By the 16th Century Amiens Cathedral had been damaged by fire, storms and an exploding powder mill. An extensive work programme was instituted to repair, strengthen and update the structure. During these works the rose windows in the West Facade and South Transept were redone in the Flamboyant Gothic style.
A further restoration was completed during the 19th Century. The major effort was to repair or replace the statuary that had been damaged by weather and vandalized during the French Revolution.
Formal name: Basilique Cathédrale Notre-Dame d’Amiens
Style: The construction is French Gothic, with later additions in the Flamboyant style.
Patron Saint: Saint Firmin .

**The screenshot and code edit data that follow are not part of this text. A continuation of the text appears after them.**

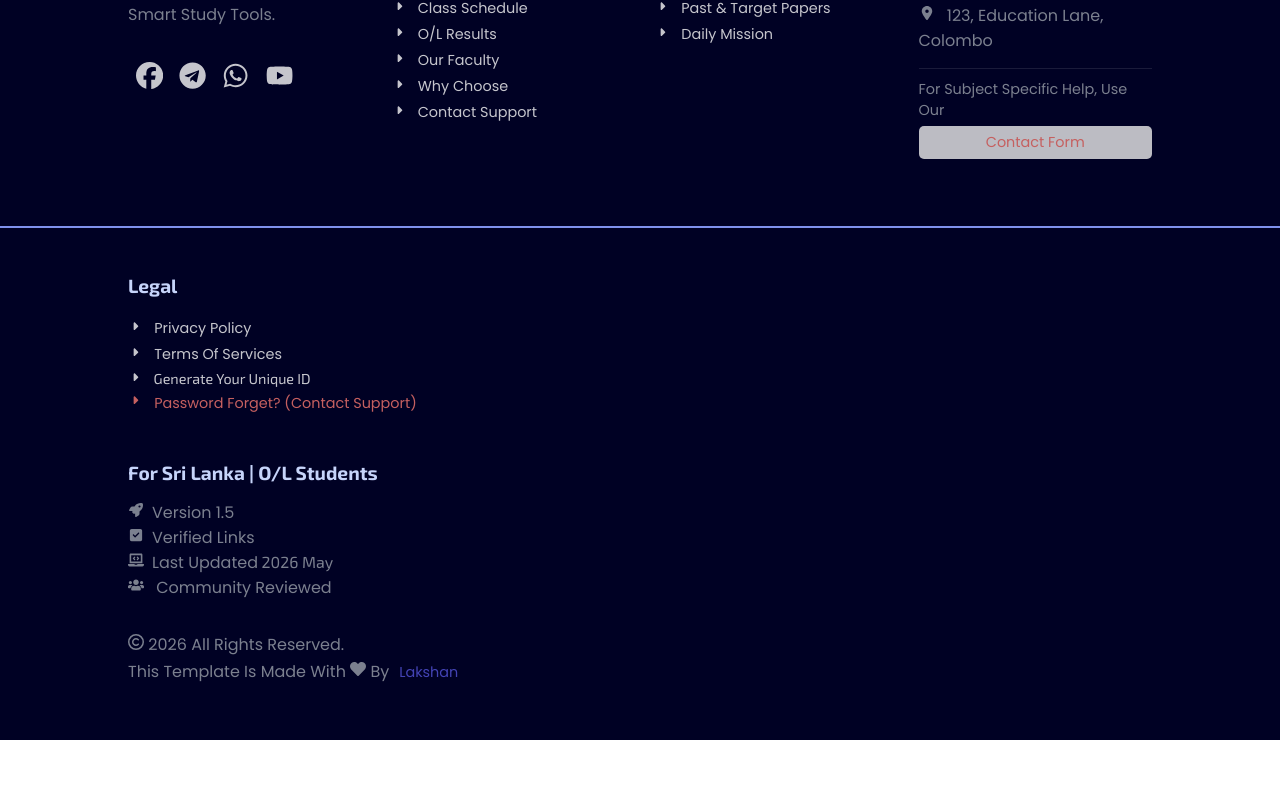
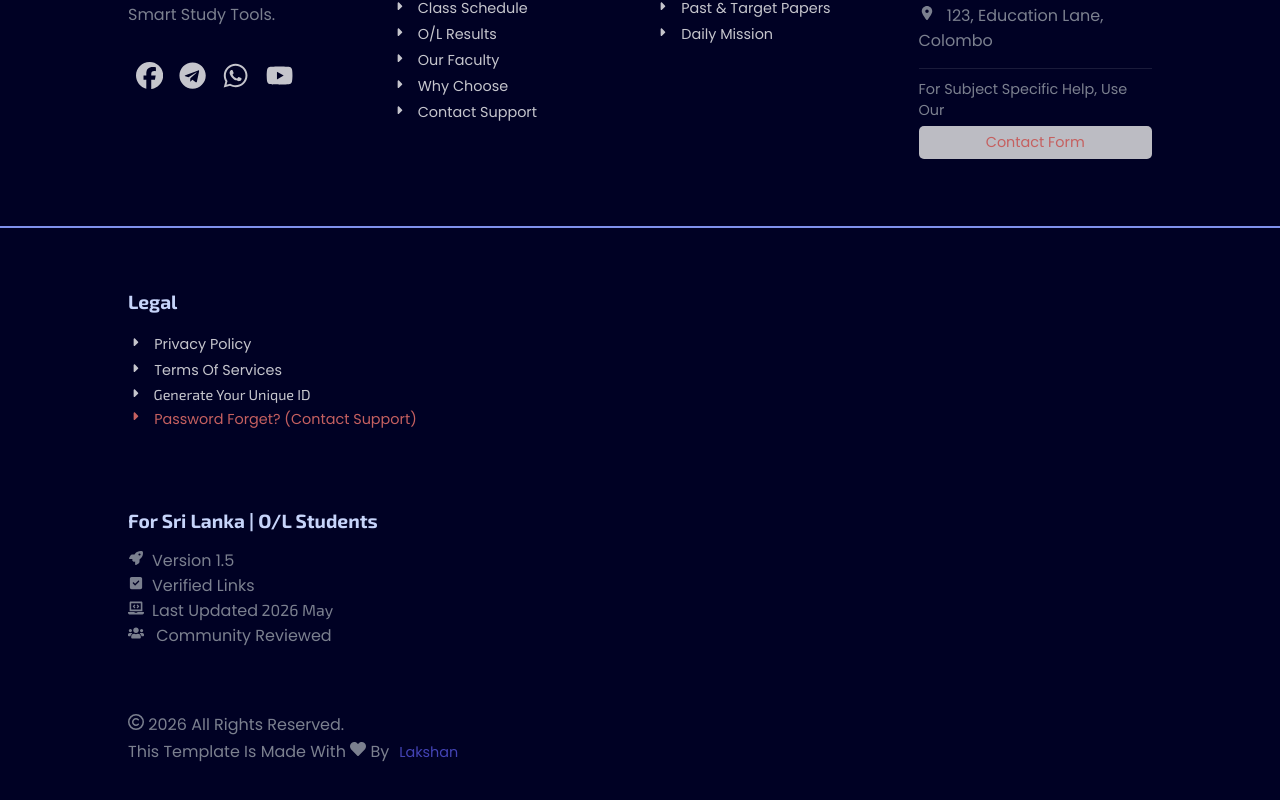
Before and after one commit to lakshan-beast/Educa-OL-Learning-Platform, a React (Vite) app: page / in a window 1280 px wide. Shown: the part 5985-6785 px from the top of the page. Before the commit the page ends 6725 px from the top, so only its background shows below. Built offline with nearby package versions, Linux system fonts and the light colour scheme.

Commit message:
footer bottom 1rem to 2rem

```diff
--- a/src/styles/layouts/_footer.scss
+++ b/src/styles/layouts/_footer.scss
@@ -125,7 +125,7 @@ footer {
   }
 
   .footer-card {
-    margin: 1rem 0;
+    margin: 2rem 0;
     padding: 0rem;
     width: 100%;
 
```
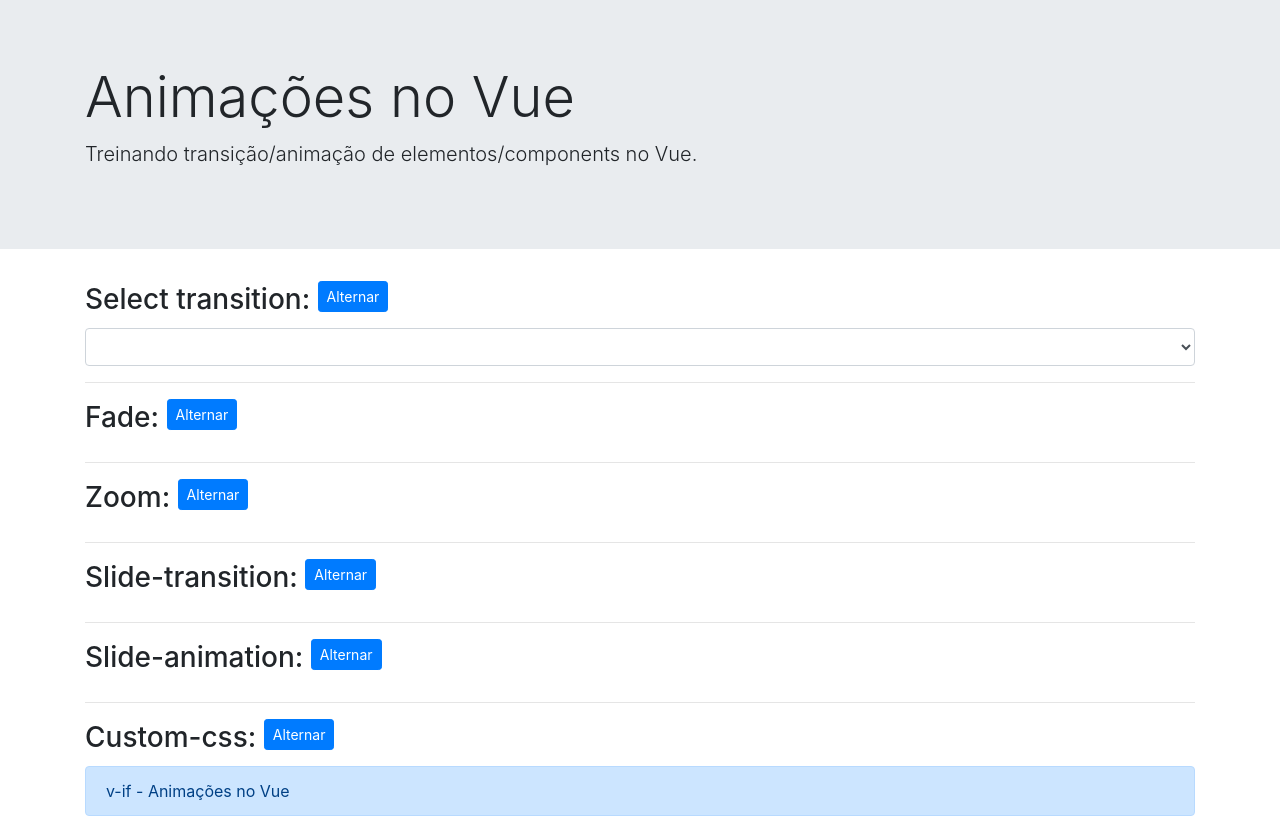
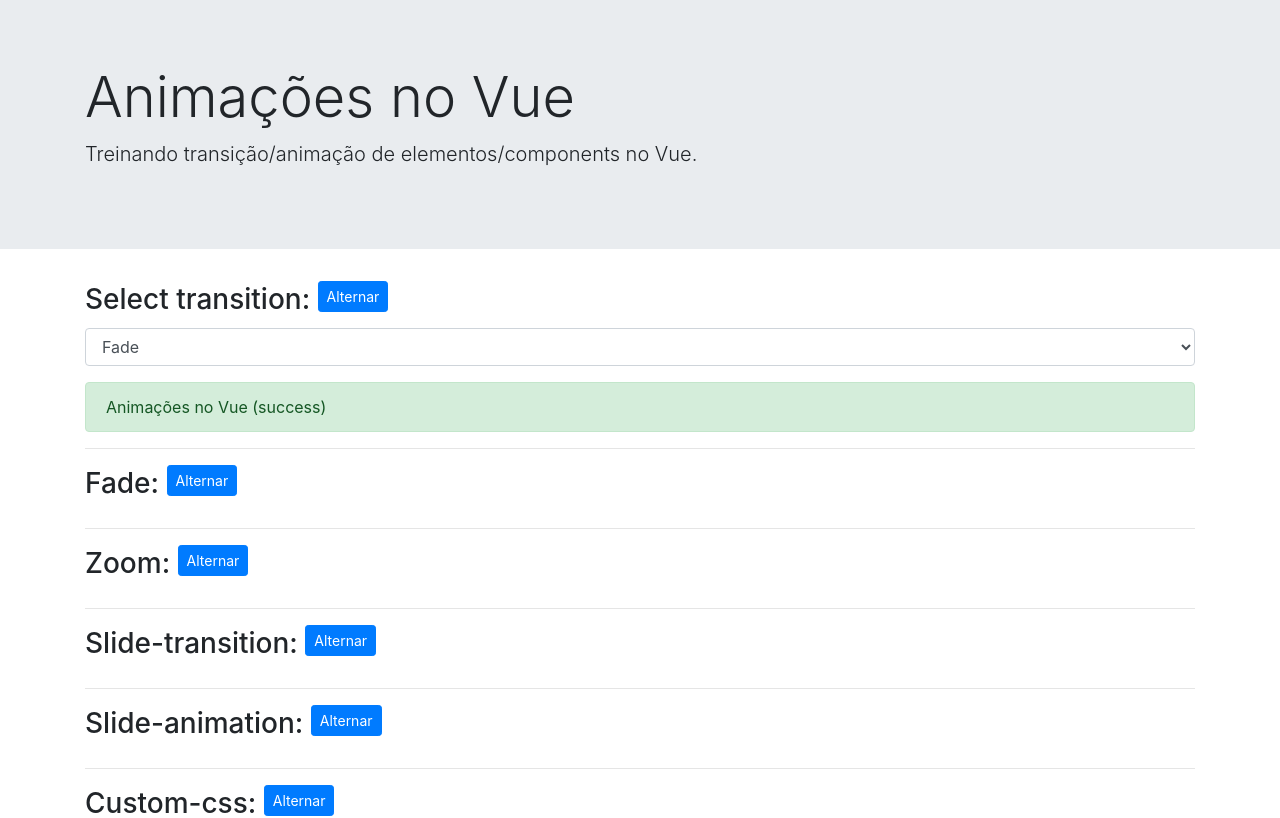
Before and after one commit to Matheus-Alpe/vue-transitions-example, a Vue app: page / in a window 1280 px wide. Shown: the top 818 px of the page. Built offline with nearby package versions, Linux system fonts and the light colour scheme.

Commit message:
feat: multi elements on transition tag.

```diff
--- a/src/components/TransitionExample.vue
+++ b/src/components/TransitionExample.vue
@@ -12,13 +12,11 @@
                     <option value="slide-animation">Slide Animation</option>
                 </select>
             </div>
-            <transition :name="animaticaoSelecionada" >
-                <div
-                    class="alert alert-primary"
-                    v-if="mostrar"
-                >
-                    v-if - Animações no Vue
+            <transition :name="animaticaoSelecionada" appear>
+                <div class="alert alert-info" v-if="mostrar" key="info">
+                    v-if - Animações no Vue (informação)
                 </div>
+                <div class="alert alert-success" v-else key="success">Animações no Vue (success)</div>
             </transition>
         </div>
 
@@ -94,7 +92,7 @@ export default {
     data() {
         return {
             mostrar: this.customJs || this.customCss,
-            animaticaoSelecionada: ''
+            animaticaoSelecionada: 'fade'
         }
     },
 
```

- Size. This is an impressively large building – the tallest complete cathedral in France. According to Wikipedia it also has the greatest interior volume of any French cathedral, estimated at 200,000 cubic metres. The soaring high vaults above the nave and transepts and the large windows give an impression of great space and light.
- Decoration. The exterior decorations, especially the statuary and portals on the West Wall, are outstanding. The interior boasts several baroque fixtures (including the pulpit and side altars) of exceptional quality. There is also a wealth of medieval carving including a life of St John the Baptist in deep bas-relief. And for Doctor Who fans, a Weeping Angel (Don’t look away!)
This is a very impressive building in every way. Using the Michelin system I would rate this as three stars: Worth a Journey.
Planning your visit
- Amiens Cathedral is open all year round, with the exception of
1 January, 1 May, the last Sunday in September, and 25 December. It is also closed on Sunday mornings and Tuesdays. Entry is free
- Photography is permitted (no flash)
- There is a shop but not a tearoom There are a number of cafés and restaurants in the vicinity. We had a very good lunch at the pub-brasserie Les III Maillets on the cathedral square.
- The city itself has an interesting downtown but we didn’t really have time to look around.
- The cathedral website is at this link
Amiens Cathedral Images
1. Plagnieux, Phillipe (2005) Cathedral of Notre-Dame Amiens (Éditions du patrimoine, Centre des monuments nationaux: Paris)
2. Bailly, Xavier (2008) Notre Dame Cathedral, Amiens (Editions Ouest-France: Rennes)